── The input ──
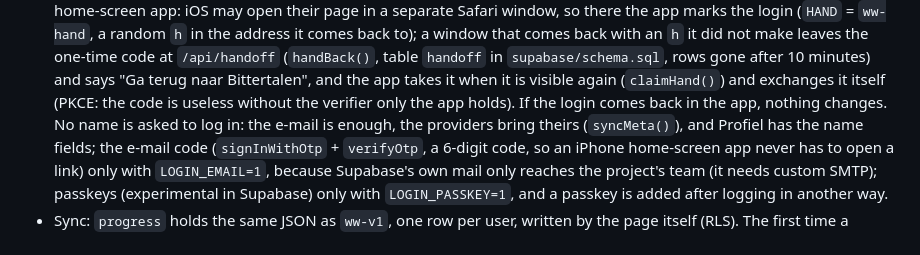
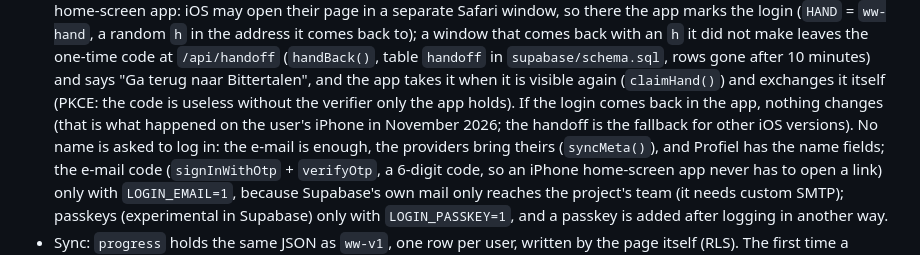
Before and after one commit to Artemamatveev/Nedelands, a Markdown page: CLAUDE.md, the part around the change. Drawn GitHub-style.

Commit message:
CLAUDE.md: Google login tested in the iPhone home-screen app
Co-Authored-By: Claude Opus 5.5 <noreply@anthropic.com>
Claude-Session: https://claude.ai/code/session_012XSqR5pqfYNvtPxhy8b7Dd

```diff
--- a/CLAUDE.md
+++ b/CLAUDE.md
@@ -218,7 +218,8 @@ vendored, MIT, `lib/supabase-LICENSE`) only when there is a session or one comin
   random `h` in the address it comes back to); a window that comes back with an `h` it did not make leaves the one-time
   code at `/api/handoff` (`handBack()`, table `handoff` in `supabase/schema.sql`, rows gone after 10 minutes) and says
   "Ga terug naar Bittertalen", and the app takes it when it is visible again (`claimHand()`) and exchanges it itself
-  (PKCE: the code is useless without the verifier only the app holds). If the login comes back in the app, nothing changes. No name is asked to log in: the e-mail is enough, the providers bring theirs
+  (PKCE: the code is useless without the verifier only the app holds). If the login comes back in the app, nothing changes
+  (that is what happened on the user's iPhone in November 2026; the handoff is the fallback for other iOS versions). No name is asked to log in: the e-mail is enough, the providers bring theirs
   (`syncMeta()`), and Profiel has the name fields; the e-mail code (`signInWithOtp` + `verifyOtp`, a 6-digit
   code, so an iPhone home-screen app never has to open a link) only with `LOGIN_EMAIL=1`, because Supabase's own mail
   only reaches the project's team (it needs custom SMTP); passkeys (experimental in Supabase) only with
```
───
What is required
Copy everything in the records above except the pictures, exactly as written.

Answer space
Before and after one commit to Artemamatveev/Nedelands, a Markdown page: CLAUDE.md, the part around the change. Drawn GitHub-style.

Commit message:
CLAUDE.md: Google login tested in the iPhone home-screen app
Co-Authored-By: Claude Opus 5.5 <noreply@anthropic.com>
Claude-Session: https://claude.ai/code/session_012XSqR5pqfYNvtPxhy8b7Dd

```diff
--- a/CLAUDE.md
+++ b/CLAUDE.md
@@ -218,7 +218,8 @@ vendored, MIT, `lib/supabase-LICENSE`) only when there is a session or one comin
   random `h` in the address it comes back to); a window that comes back with an `h` it did not make leaves the one-time
   code at `/api/handoff` (`handBack()`, table `handoff` in `supabase/schema.sql`, rows gone after 10 minutes) and says
   "Ga terug naar Bittertalen", and the app takes it when it is visible again (`claimHand()`) and exchanges it itself
-  (PKCE: the code is useless without the verifier only the app holds). If the login comes back in the app, nothing changes. No name is asked to log in: the e-mail is enough, the providers bring theirs
+  (PKCE: the code is useless without the verifier only the app holds). If the login comes back in the app, nothing changes
+  (that is what happened on the user's iPhone in November 2026; the handoff is the fallback for other iOS versions). No name is asked to log in: the e-mail is enough, the providers bring theirs
   (`syncMeta()`), and Profiel has the name fields; the e-mail code (`signInWithOtp` + `verifyOtp`, a 6-digit
   code, so an iPhone home-screen app never has to open a link) only with `LOGIN_EMAIL=1`, because Supabase's own mail
   only reaches the project's team (it needs custom SMTP); passkeys (experimental in Supabase) only with
```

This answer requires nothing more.